§ **ABOUT THIS TASK**
Find the line with "net['relu4_2'], W=get_weights(vgg_layers, 23))" in the records below. Copy it and every line after it, up to and including the line with "if config['verbose']: print('LAYER GROUP 5')".

(Records from a data collection)
┄┄┄┄┄┄┄┄┄┄┄┄┄┄┄┄┄┄┄┄
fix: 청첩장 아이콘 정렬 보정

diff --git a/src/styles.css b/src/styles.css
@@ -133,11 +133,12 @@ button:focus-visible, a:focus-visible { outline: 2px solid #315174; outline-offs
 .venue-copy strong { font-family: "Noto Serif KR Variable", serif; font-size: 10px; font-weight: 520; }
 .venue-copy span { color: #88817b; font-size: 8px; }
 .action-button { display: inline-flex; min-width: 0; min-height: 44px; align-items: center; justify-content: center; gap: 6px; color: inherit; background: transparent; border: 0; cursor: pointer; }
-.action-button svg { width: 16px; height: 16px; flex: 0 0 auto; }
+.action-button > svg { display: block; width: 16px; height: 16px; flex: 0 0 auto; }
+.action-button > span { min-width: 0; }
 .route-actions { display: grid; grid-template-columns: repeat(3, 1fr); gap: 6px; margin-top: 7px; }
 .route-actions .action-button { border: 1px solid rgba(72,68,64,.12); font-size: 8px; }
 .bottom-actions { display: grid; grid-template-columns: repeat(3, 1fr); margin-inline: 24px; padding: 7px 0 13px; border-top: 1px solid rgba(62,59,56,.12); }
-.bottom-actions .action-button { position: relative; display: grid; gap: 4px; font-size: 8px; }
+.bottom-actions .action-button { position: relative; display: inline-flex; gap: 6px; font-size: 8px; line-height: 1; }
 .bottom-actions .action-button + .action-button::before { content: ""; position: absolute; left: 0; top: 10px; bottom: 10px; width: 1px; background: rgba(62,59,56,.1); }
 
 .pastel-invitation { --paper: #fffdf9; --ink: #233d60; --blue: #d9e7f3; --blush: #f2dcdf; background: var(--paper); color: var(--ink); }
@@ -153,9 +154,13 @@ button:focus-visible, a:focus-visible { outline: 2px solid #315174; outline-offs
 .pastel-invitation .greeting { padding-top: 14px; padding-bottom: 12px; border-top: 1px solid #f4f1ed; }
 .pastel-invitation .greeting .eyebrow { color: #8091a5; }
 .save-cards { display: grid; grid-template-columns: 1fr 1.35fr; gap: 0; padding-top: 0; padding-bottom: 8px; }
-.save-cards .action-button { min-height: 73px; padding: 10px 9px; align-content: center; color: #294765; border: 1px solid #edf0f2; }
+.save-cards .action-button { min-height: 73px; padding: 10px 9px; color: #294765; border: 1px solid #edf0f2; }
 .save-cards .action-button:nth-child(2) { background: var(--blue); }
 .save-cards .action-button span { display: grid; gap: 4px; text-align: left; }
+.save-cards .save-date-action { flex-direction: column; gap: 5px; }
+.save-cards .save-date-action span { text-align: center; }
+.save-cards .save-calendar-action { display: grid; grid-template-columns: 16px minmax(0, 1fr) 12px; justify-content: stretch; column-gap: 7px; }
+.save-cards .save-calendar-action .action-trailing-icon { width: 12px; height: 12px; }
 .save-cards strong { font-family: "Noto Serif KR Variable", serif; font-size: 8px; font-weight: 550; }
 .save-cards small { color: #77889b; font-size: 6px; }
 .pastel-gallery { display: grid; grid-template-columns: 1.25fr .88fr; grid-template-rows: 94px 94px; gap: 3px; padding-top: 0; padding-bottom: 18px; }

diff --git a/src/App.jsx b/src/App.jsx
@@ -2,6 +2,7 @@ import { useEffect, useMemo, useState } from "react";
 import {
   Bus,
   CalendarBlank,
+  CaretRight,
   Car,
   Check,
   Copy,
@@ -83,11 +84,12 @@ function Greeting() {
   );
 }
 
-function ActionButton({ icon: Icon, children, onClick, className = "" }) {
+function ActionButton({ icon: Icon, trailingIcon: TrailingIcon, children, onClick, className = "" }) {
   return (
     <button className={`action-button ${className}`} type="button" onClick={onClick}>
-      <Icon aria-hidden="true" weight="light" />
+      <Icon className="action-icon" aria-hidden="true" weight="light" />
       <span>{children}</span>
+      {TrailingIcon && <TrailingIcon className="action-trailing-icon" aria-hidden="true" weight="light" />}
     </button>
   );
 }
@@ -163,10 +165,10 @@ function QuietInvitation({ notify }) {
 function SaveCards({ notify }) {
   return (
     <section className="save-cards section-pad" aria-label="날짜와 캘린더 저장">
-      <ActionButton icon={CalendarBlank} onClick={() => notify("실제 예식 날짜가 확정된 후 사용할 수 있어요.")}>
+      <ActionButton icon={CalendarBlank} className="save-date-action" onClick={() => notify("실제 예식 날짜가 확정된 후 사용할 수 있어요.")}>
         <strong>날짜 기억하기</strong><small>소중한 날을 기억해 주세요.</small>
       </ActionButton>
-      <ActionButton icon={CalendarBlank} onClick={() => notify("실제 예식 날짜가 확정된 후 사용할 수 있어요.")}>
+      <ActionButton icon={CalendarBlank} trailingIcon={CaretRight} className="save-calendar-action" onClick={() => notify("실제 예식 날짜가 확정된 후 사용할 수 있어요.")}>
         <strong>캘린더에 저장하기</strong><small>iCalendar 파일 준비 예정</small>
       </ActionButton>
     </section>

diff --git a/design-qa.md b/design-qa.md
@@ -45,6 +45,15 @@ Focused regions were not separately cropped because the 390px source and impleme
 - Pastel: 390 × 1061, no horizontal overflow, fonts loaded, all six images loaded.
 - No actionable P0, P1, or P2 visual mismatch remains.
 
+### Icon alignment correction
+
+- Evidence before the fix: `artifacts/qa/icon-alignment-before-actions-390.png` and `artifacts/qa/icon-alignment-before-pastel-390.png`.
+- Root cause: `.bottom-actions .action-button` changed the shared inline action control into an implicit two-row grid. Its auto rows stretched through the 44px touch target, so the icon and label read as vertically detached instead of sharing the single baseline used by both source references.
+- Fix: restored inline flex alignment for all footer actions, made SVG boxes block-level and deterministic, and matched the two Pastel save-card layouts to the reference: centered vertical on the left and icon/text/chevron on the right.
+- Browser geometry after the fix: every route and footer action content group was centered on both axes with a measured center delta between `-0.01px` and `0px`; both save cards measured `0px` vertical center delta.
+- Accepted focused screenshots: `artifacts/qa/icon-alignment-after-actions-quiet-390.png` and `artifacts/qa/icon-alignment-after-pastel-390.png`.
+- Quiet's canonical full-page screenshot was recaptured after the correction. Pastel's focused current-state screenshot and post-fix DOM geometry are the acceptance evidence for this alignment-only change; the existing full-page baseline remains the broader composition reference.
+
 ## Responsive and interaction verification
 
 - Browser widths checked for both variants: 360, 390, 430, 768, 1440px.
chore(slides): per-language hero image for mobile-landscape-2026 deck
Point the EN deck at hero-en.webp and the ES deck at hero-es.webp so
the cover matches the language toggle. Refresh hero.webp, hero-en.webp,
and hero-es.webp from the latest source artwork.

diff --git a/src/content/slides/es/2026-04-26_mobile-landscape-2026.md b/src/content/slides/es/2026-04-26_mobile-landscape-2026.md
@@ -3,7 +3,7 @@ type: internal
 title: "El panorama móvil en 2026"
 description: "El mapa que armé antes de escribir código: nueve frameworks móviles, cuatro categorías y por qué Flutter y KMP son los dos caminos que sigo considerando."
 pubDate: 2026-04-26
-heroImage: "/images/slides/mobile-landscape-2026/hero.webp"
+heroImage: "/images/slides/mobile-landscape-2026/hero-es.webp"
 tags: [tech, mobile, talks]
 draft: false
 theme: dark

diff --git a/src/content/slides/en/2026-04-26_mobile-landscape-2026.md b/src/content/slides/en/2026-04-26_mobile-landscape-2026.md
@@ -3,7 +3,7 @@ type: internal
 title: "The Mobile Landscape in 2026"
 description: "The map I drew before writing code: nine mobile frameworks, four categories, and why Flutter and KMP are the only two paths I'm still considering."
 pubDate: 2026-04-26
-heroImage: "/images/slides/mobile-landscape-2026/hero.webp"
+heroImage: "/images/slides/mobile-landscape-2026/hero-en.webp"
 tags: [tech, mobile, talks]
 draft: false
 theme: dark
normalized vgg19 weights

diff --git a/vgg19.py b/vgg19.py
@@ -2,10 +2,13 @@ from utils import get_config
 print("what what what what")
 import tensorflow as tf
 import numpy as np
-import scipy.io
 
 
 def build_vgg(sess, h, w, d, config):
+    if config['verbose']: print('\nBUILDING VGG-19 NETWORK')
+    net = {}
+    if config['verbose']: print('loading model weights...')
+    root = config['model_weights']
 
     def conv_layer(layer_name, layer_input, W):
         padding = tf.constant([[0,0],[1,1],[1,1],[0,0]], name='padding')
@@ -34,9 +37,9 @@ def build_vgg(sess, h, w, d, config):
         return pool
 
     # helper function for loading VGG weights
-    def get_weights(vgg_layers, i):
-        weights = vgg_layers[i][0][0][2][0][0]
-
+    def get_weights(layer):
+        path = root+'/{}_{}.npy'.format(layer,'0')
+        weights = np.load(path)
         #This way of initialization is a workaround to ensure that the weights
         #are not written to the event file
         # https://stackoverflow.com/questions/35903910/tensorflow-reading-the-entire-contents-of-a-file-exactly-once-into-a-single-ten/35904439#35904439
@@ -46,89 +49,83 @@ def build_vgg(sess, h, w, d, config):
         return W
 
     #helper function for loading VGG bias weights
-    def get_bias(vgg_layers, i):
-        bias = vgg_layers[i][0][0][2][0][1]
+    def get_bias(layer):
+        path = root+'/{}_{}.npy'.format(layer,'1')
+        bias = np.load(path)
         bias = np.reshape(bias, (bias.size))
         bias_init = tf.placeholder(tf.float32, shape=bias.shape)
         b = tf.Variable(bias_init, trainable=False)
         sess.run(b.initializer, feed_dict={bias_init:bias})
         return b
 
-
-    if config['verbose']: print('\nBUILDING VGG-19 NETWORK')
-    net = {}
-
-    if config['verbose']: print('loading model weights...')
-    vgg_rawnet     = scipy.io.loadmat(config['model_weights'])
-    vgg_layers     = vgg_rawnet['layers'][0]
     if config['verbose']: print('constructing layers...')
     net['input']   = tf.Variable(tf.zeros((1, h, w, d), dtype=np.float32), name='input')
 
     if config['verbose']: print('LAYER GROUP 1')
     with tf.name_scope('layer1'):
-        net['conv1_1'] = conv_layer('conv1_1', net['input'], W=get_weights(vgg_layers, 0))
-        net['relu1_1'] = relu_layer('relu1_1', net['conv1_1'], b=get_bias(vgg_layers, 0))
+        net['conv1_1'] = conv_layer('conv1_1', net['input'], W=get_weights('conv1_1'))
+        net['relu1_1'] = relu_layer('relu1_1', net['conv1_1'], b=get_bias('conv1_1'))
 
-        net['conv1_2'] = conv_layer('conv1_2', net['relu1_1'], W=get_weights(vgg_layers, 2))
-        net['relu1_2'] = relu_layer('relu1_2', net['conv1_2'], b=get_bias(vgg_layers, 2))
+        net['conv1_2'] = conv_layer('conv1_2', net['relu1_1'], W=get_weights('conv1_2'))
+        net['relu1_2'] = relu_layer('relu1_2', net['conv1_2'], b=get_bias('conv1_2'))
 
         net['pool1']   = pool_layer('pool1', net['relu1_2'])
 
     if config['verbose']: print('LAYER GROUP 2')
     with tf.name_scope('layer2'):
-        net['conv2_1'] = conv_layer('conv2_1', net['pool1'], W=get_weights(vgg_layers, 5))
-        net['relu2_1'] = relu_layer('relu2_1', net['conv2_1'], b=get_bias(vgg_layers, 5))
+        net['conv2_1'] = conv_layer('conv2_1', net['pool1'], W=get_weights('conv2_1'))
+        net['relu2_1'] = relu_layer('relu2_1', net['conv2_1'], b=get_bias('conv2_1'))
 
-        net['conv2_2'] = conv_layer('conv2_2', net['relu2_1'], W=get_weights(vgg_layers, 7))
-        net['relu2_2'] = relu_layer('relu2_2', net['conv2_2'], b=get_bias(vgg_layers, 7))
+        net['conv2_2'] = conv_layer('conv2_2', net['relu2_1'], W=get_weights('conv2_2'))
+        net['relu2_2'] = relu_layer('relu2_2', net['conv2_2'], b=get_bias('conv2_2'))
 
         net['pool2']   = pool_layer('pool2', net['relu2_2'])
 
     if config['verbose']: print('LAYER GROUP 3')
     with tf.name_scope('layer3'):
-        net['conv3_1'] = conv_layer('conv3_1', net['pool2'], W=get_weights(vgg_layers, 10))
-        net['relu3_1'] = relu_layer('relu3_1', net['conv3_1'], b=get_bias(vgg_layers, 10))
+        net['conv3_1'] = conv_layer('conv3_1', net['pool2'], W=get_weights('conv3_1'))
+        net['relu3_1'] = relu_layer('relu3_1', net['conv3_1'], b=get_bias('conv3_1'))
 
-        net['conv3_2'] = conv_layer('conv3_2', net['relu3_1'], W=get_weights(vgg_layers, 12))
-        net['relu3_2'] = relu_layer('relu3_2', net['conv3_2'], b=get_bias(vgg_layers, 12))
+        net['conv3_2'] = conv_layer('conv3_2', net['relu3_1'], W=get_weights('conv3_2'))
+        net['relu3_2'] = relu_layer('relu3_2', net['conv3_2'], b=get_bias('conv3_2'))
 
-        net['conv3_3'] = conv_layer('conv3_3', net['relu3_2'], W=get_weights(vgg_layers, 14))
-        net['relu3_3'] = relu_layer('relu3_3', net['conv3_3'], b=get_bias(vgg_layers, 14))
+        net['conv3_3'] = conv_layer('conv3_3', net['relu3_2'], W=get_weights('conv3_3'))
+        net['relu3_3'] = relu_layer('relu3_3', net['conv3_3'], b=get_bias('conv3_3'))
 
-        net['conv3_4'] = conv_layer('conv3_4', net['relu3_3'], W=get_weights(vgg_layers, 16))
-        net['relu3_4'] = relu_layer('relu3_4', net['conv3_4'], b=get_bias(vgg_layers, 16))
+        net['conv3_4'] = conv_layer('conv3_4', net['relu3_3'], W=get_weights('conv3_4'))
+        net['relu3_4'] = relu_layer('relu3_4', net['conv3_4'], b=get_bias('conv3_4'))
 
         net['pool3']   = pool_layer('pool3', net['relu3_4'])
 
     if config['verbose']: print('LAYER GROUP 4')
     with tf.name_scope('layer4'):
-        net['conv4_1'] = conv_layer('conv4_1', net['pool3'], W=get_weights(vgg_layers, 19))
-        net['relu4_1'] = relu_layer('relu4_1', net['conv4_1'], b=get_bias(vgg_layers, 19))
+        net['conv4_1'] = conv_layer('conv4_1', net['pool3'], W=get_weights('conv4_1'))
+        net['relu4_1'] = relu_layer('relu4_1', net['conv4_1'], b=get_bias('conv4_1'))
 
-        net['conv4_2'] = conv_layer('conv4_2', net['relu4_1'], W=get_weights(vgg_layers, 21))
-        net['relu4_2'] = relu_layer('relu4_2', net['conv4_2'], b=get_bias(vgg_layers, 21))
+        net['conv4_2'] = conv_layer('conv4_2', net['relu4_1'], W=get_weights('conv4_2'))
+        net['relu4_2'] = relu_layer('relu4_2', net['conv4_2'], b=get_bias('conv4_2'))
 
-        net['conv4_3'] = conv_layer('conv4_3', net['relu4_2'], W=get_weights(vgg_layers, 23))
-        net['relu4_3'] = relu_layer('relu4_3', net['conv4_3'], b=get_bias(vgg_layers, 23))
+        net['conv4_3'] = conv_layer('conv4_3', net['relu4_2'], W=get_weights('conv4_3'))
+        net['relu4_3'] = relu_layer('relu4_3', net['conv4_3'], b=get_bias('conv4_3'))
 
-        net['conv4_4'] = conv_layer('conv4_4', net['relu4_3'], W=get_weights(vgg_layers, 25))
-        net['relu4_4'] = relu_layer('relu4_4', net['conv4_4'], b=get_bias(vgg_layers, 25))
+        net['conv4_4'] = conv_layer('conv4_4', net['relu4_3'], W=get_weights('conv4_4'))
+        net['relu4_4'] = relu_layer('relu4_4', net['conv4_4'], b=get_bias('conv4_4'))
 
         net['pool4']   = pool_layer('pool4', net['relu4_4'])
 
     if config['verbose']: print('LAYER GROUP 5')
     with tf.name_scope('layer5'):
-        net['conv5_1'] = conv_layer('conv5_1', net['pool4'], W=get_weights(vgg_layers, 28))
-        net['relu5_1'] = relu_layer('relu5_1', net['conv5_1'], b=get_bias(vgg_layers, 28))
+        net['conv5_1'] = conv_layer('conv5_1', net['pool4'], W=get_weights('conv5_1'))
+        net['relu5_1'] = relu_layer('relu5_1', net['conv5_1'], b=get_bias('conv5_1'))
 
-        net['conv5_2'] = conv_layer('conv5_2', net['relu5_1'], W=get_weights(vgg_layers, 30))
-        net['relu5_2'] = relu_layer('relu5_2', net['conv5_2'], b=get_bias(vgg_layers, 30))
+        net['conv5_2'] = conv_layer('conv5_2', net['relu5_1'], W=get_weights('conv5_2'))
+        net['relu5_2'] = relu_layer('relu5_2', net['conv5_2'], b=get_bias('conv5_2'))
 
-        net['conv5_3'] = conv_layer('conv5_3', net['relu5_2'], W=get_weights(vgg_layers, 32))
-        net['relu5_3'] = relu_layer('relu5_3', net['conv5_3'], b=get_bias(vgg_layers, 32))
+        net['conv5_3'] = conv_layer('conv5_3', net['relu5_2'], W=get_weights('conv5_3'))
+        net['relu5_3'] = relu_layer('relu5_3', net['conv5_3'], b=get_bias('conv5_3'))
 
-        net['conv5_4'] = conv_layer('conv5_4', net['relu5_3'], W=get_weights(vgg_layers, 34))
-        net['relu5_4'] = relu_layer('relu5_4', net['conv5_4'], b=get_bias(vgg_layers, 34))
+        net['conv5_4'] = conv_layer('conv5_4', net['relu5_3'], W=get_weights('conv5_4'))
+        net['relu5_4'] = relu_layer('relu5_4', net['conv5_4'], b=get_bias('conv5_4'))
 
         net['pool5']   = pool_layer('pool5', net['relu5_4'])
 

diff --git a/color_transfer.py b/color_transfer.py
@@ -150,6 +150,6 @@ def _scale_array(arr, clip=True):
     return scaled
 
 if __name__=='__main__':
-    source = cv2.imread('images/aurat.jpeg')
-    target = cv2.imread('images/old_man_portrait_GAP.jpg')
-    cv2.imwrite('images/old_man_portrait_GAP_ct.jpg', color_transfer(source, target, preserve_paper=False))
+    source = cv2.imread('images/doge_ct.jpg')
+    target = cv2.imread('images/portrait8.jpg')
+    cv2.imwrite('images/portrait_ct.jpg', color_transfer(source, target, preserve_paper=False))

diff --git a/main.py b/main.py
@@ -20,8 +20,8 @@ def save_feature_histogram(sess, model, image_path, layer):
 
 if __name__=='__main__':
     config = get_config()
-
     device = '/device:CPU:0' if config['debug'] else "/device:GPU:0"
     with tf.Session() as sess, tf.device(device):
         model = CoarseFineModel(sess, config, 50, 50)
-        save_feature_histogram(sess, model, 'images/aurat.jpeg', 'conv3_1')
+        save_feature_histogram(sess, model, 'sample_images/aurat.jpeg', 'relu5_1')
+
┄┄┄┄┄┄┄┄┄┄┄┄┄┄┄┄┄┄┄┄
§ **THE COMPLETED TASK**
-        net['conv4_3'] = conv_layer('conv4_3', net['relu4_2'], W=get_weights(vgg_layers, 23))
-        net['relu4_3'] = relu_layer('relu4_3', net['conv4_3'], b=get_bias(vgg_layers, 23))
+        net['conv4_3'] = conv_layer('conv4_3', net['relu4_2'], W=get_weights('conv4_3'))
+        net['relu4_3'] = relu_layer('relu4_3', net['conv4_3'], b=get_bias('conv4_3'))
 
-        net['conv4_4'] = conv_layer('conv4_4', net['relu4_3'], W=get_weights(vgg_layers, 25))
-        net['relu4_4'] = relu_layer('relu4_4', net['conv4_4'], b=get_bias(vgg_layers, 25))
+        net['conv4_4'] = conv_layer('conv4_4', net['relu4_3'], W=get_weights('conv4_4'))
+        net['relu4_4'] = relu_layer('relu4_4', net['conv4_4'], b=get_bias('conv4_4'))
 
         net['pool4']   = pool_layer('pool4', net['relu4_4'])
 
     if config['verbose']: print('LAYER GROUP 5')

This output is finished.